Embryo Development Stages – Everything You Need To Know

embryo development stages

Pregnancy in itself is a whole journey. Many people might think all the developments happen when the baby is an infant. However, that theory is a false one. All the crucial developments have already occurred before the baby is born, i.e., at the prenatal stage. 

This prenatal development is also further divided into two stages:

  • Embryonic stage– The first eight weeks of the pregnancy is the stage when the growth of the embryo takes place.
  • Fetal stage– The fetal stage lasts from the ninth week of the pregnancy till the child’s birth.

The embryonic stage of pregnancy is the most critical stage. Many changes appear during this stage. In this blog, you will learn everything in detail about embryo development stages and what changes occur during this period.

First Stage- Fertilization

Fertilization is the simplest part of the whole process of embryonic development. During fertilization, the ovum (female gamete) and spermatozoa (male gamete) combine to form a zygote. Around 5 million sperms are released in the vagina during intercourse though most of the sperms die out before they reach the fallopian tube. Sperms can’t replicate, and the ones that last till ovulation unite with the egg to form the zygote. Fertilization not only occurs naturally but also can be processed artificially. 

After fertilization, the zygote moves towards the uterus, and the zygote starts dividing and moving to the next stage to form blastocysts. All these things happen within 72 hours of the intercourse.

Also Read: Fresh or Frozen Embryo Transfer?
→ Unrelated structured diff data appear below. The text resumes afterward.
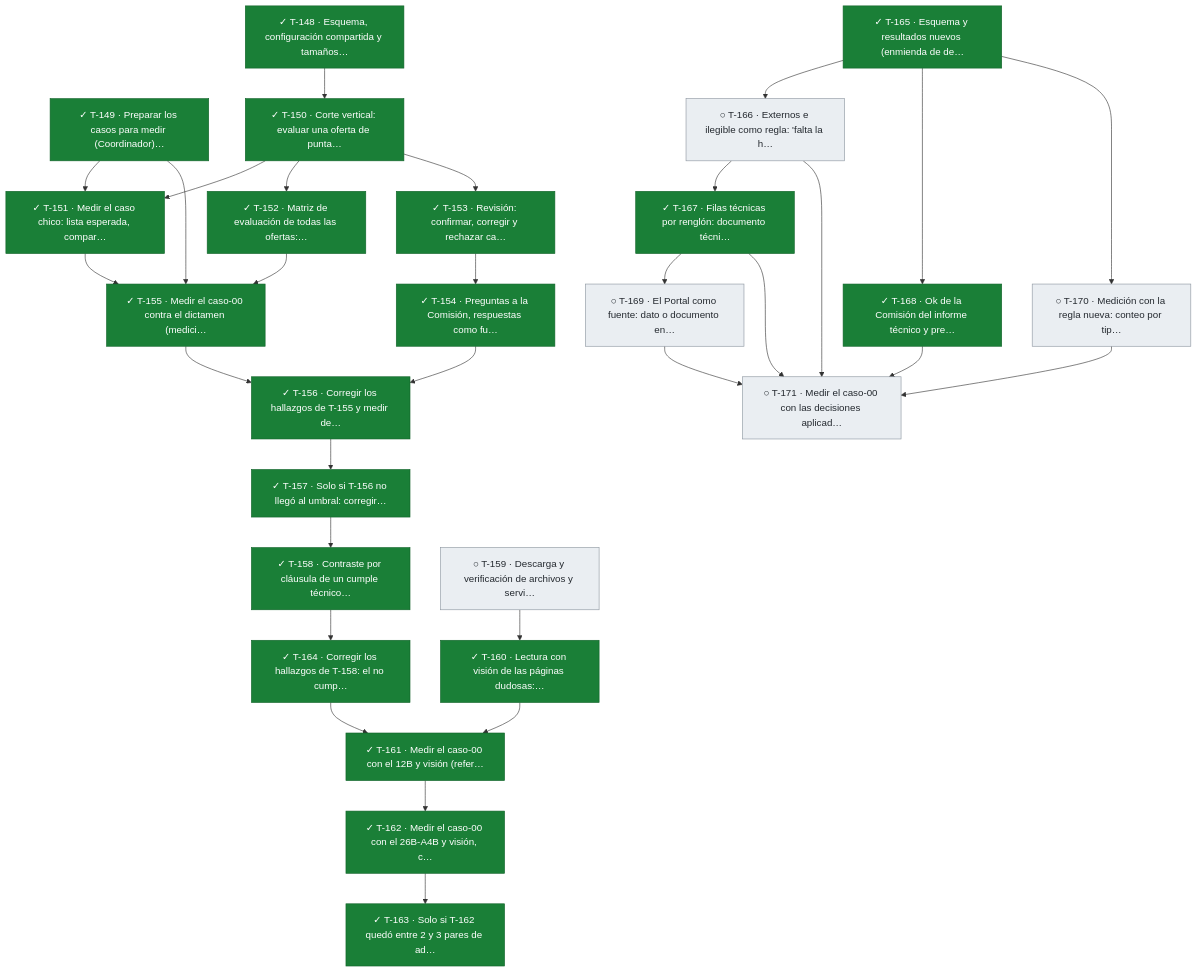
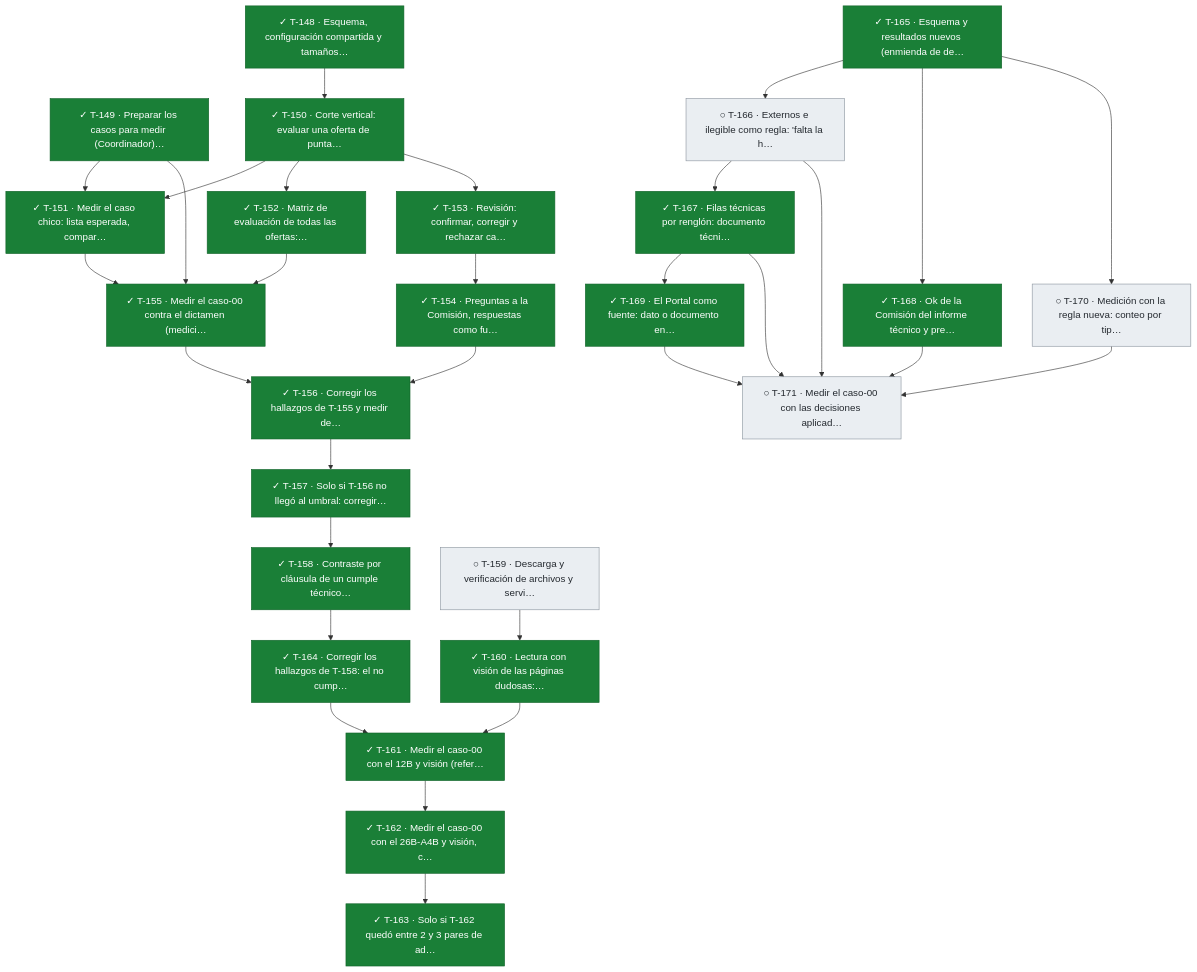
The seventh of 11 diagrams in docs/tablero.md (snavello/EVALUON), drawn with Mermaid before and after one commit. The commit also changed other lines of this file and 1 other file, not shown here.

````diff
--- a/docs/tablero.md
+++ b/docs/tablero.md
@@ -699,61 +699,61 @@
 ```mermaid
 flowchart TD
   T148["✓ T-148 · Esquema, configuración compartida y tamaños…"]:::done
   T149["✓ T-149 · Preparar los casos para medir (Coordinador)…"]:::done
   T150["✓ T-150 · Corte vertical: evaluar una oferta de punta…"]:::done
   T151["✓ T-151 · Medir el caso chico: lista esperada, compar…"]:::done
   T152["✓ T-152 · Matriz de evaluación de todas las ofertas:…"]:::done
   T153["✓ T-153 · Revisión: confirmar, corregir y rechazar ca…"]:::done
   T154["✓ T-154 · Preguntas a la Comisión, respuestas como fu…"]:::done
   T155["✓ T-155 · Medir el caso-00 contra el dictamen (medici…"]:::done
   T156["✓ T-156 · Corregir los hallazgos de T-155 y medir de…"]:::done
   T157["✓ T-157 · Solo si T-156 no llegó al umbral: corregir…"]:::done
   T158["✓ T-158 · Contraste por cláusula de un cumple técnico…"]:::done
   T164["✓ T-164 · Corregir los hallazgos de T-158: el no cump…"]:::done
   T159["○ T-159 · Descarga y verificación de archivos y servi…"]:::todo
   T160["✓ T-160 · Lectura con visión de las páginas dudosas:…"]:::done
   T161["✓ T-161 · Medir el caso-00 con el 12B y visión (refer…"]:::done
   T162["✓ T-162 · Medir el caso-00 con el 26B-A4B y visión, c…"]:::done
   T163["✓ T-163 · Solo si T-162 quedó entre 2 y 3 pares de ad…"]:::done
   T165["✓ T-165 · Esquema y resultados nuevos (enmienda de de…"]:::done
   T166["○ T-166 · Externos e ilegible como regla: 'falta la h…"]:::todo
   T167["✓ T-167 · Filas técnicas por renglón: documento técni…"]:::done
   T168["✓ T-168 · Ok de la Comisión del informe técnico y pre…"]:::done
-  T169["○ T-169 · El Portal como fuente: dato o documento en…"]:::todo
+  T169["✓ T-169 · El Portal como fuente: dato o documento en…"]:::done
   T170["○ T-170 · Medición con la regla nueva: conteo por tip…"]:::todo
   T171["○ T-171 · Medir el caso-00 con las decisiones aplicad…"]:::todo
   T148 --> T150
   T149 --> T151
   T150 --> T151
   T150 --> T152
   T150 --> T153
   T153 --> T154
   T149 --> T155
   T151 --> T155
   T152 --> T155
   T154 --> T156
   T155 --> T156
   T156 --> T157
   T157 --> T158
   T158 --> T164
   T159 --> T160
   T160 --> T161
   T164 --> T161
   T161 --> T162
   T162 --> T163
   T165 --> T166
   T166 --> T167
   T165 --> T168
   T167 --> T169
   T165 --> T170
   T166 --> T171
   T167 --> T171
   T168 --> T171
   T169 --> T171
   T170 --> T171
   classDef done fill:#1a7f37,stroke:#116329,color:#ffffff
   classDef review fill:#0969da,stroke:#0550ae,color:#ffffff
   classDef active fill:#bf8700,stroke:#7d4e00,color:#ffffff
   classDef blocked fill:#cf222e,stroke:#a40e26,color:#ffffff
   classDef todo fill:#eaeef2,stroke:#8c959f,color:#24292f
 ```
````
A Never-Ending IVF Debate

Second Stage- Implantation

Blastocysts are small clusters of cells formed by the division that takes place in the fertilized egg (zygote). The formation of blastocysts starts around 5-7 days after fertilization. The cells in the blastocysts keep dividing till they form a protective layer called zona pellucida. The blastocysts stage is very important especially if the embryo is being formed through IVF (In-Vitro Fertilization).

The place near the uterus where the zona pellucida breaks and the blastocyst is released where the blastocyst implantation occurs. The blastocyst moves towards the uterus around the 10th day of the pregnancy. Implantation occurs in the outer lining of the uterus (endometrium), which forms the placenta in the future. The cells inside the zona pellucida mature and start forming cells for the heart, lungs, liver, tissues, bones, and skin form.

Also read: What are the positive signs to look after an embryo transfer?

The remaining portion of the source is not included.